AIM OF THE TASK: Images appear in the records below; leave them out and repeat everything else exactly.
START DATASET RECORDS
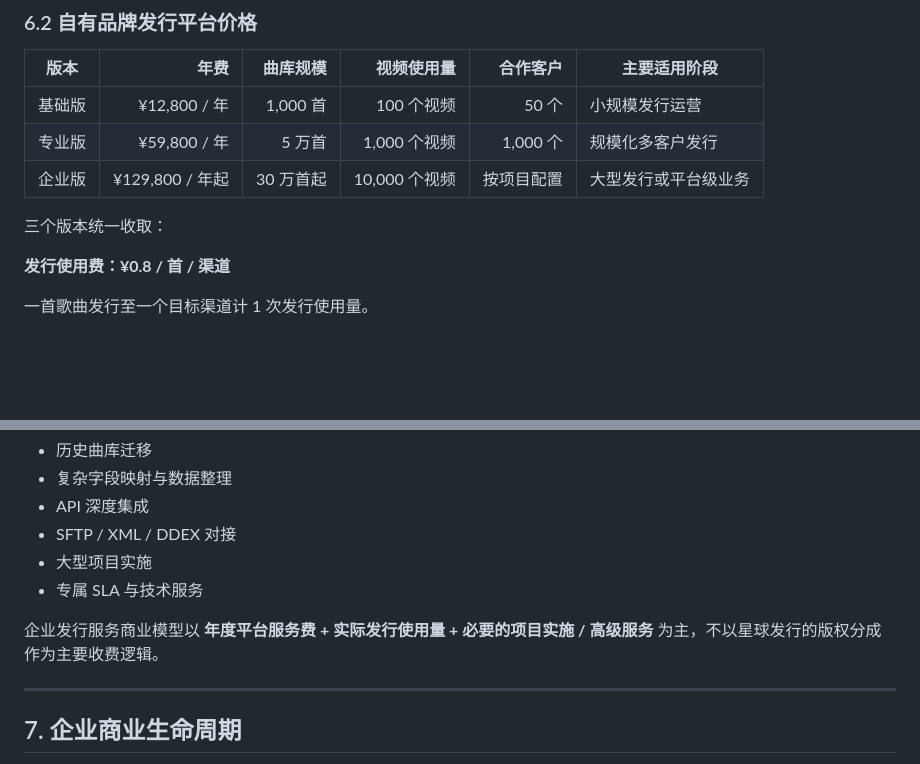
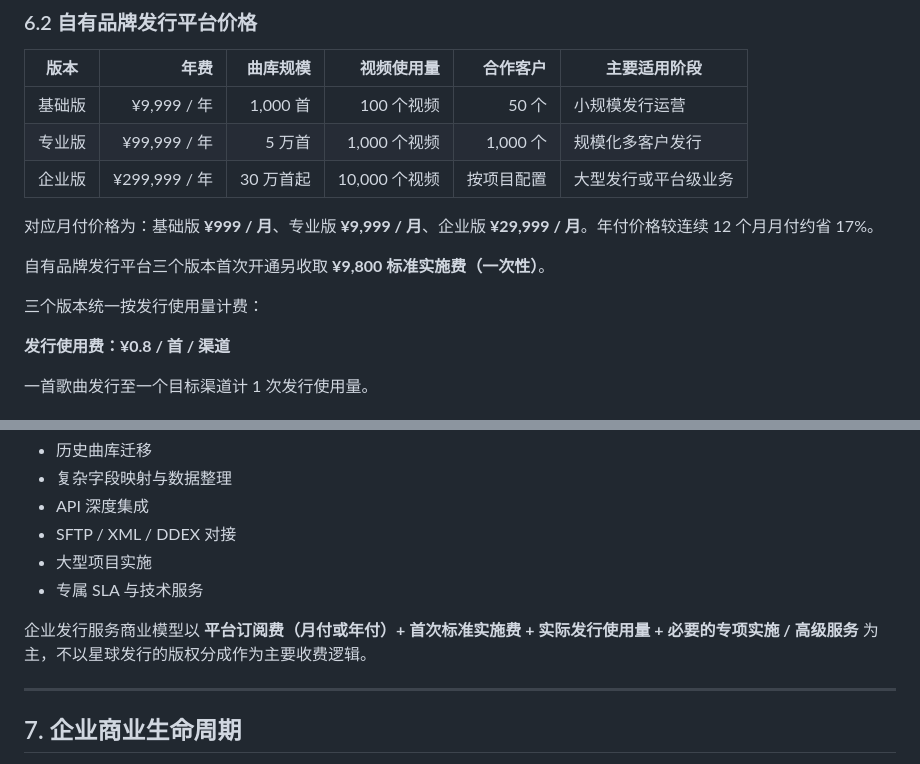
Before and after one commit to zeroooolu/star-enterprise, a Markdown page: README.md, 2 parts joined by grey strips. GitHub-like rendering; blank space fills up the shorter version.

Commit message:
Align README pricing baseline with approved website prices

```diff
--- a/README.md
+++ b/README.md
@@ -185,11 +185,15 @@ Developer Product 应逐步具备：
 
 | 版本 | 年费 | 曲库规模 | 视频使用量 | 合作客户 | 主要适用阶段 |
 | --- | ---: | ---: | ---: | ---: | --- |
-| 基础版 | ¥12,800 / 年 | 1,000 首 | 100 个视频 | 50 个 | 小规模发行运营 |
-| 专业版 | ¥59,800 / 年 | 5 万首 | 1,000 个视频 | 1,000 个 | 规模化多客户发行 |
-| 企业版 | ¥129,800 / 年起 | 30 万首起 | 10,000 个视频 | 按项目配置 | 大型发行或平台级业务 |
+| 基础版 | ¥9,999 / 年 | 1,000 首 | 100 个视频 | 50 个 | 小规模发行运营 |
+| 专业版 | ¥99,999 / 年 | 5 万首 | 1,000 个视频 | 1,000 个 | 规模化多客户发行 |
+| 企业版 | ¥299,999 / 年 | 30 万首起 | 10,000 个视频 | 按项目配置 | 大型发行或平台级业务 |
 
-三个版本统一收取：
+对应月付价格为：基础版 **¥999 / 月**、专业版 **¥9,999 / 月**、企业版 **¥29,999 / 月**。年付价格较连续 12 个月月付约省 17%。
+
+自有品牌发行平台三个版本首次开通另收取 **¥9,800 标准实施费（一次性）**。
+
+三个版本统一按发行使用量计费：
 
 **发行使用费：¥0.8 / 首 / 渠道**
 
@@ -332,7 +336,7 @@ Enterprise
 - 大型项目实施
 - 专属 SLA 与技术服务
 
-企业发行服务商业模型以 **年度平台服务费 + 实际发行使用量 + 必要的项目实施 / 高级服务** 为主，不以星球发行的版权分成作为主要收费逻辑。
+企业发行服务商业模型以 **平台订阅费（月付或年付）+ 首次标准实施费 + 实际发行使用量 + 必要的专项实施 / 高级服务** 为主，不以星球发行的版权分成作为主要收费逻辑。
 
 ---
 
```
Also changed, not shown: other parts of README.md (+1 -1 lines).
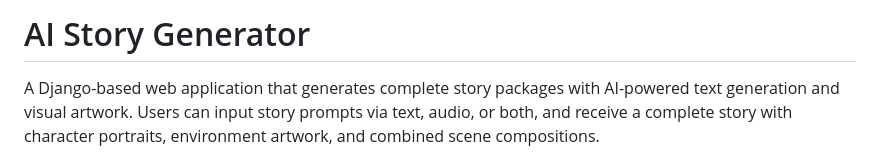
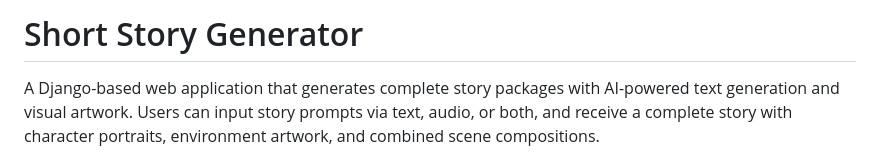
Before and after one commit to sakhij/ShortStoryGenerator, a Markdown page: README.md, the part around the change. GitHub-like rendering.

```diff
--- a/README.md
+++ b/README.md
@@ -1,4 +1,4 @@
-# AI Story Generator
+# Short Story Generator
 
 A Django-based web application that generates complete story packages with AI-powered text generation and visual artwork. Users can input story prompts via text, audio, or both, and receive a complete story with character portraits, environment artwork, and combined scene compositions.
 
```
END DATASET RECORDS
FINISHED TASK:
Before and after one commit to zeroooolu/star-enterprise, a Markdown page: README.md, 2 parts joined by grey strips. GitHub-like rendering; blank space fills up the shorter version.

Commit message:
Align README pricing baseline with approved website prices

```diff
--- a/README.md
+++ b/README.md
@@ -185,11 +185,15 @@ Developer Product 应逐步具备：
 
 | 版本 | 年费 | 曲库规模 | 视频使用量 | 合作客户 | 主要适用阶段 |
 | --- | ---: | ---: | ---: | ---: | --- |
-| 基础版 | ¥12,800 / 年 | 1,000 首 | 100 个视频 | 50 个 | 小规模发行运营 |
-| 专业版 | ¥59,800 / 年 | 5 万首 | 1,000 个视频 | 1,000 个 | 规模化多客户发行 |
-| 企业版 | ¥129,800 / 年起 | 30 万首起 | 10,000 个视频 | 按项目配置 | 大型发行或平台级业务 |
+| 基础版 | ¥9,999 / 年 | 1,000 首 | 100 个视频 | 50 个 | 小规模发行运营 |
+| 专业版 | ¥99,999 / 年 | 5 万首 | 1,000 个视频 | 1,000 个 | 规模化多客户发行 |
+| 企业版 | ¥299,999 / 年 | 30 万首起 | 10,000 个视频 | 按项目配置 | 大型发行或平台级业务 |
 
-三个版本统一收取：
+对应月付价格为：基础版 **¥999 / 月**、专业版 **¥9,999 / 月**、企业版 **¥29,999 / 月**。年付价格较连续 12 个月月付约省 17%。
+
+自有品牌发行平台三个版本首次开通另收取 **¥9,800 标准实施费（一次性）**。
+
+三个版本统一按发行使用量计费：
 
 **发行使用费：¥0.8 / 首 / 渠道**
 
@@ -332,7 +336,7 @@ Enterprise
 - 大型项目实施
 - 专属 SLA 与技术服务
 
-企业发行服务商业模型以 **年度平台服务费 + 实际发行使用量 + 必要的项目实施 / 高级服务** 为主，不以星球发行的版权分成作为主要收费逻辑。
+企业发行服务商业模型以 **平台订阅费（月付或年付）+ 首次标准实施费 + 实际发行使用量 + 必要的专项实施 / 高级服务** 为主，不以星球发行的版权分成作为主要收费逻辑。
 
 ---
 
```
Also changed, not shown: other parts of README.md (+1 -1 lines).
Before and after one commit to sakhij/ShortStoryGenerator, a Markdown page: README.md, the part around the change. GitHub-like rendering.

```diff
--- a/README.md
+++ b/README.md
@@ -1,4 +1,4 @@
-# AI Story Generator
+# Short Story Generator
 
 A Django-based web application that generates complete story packages with AI-powered text generation and visual artwork. Users can input story prompts via text, audio, or both, and receive a complete story with character portraits, environment artwork, and combined scene compositions.
 
```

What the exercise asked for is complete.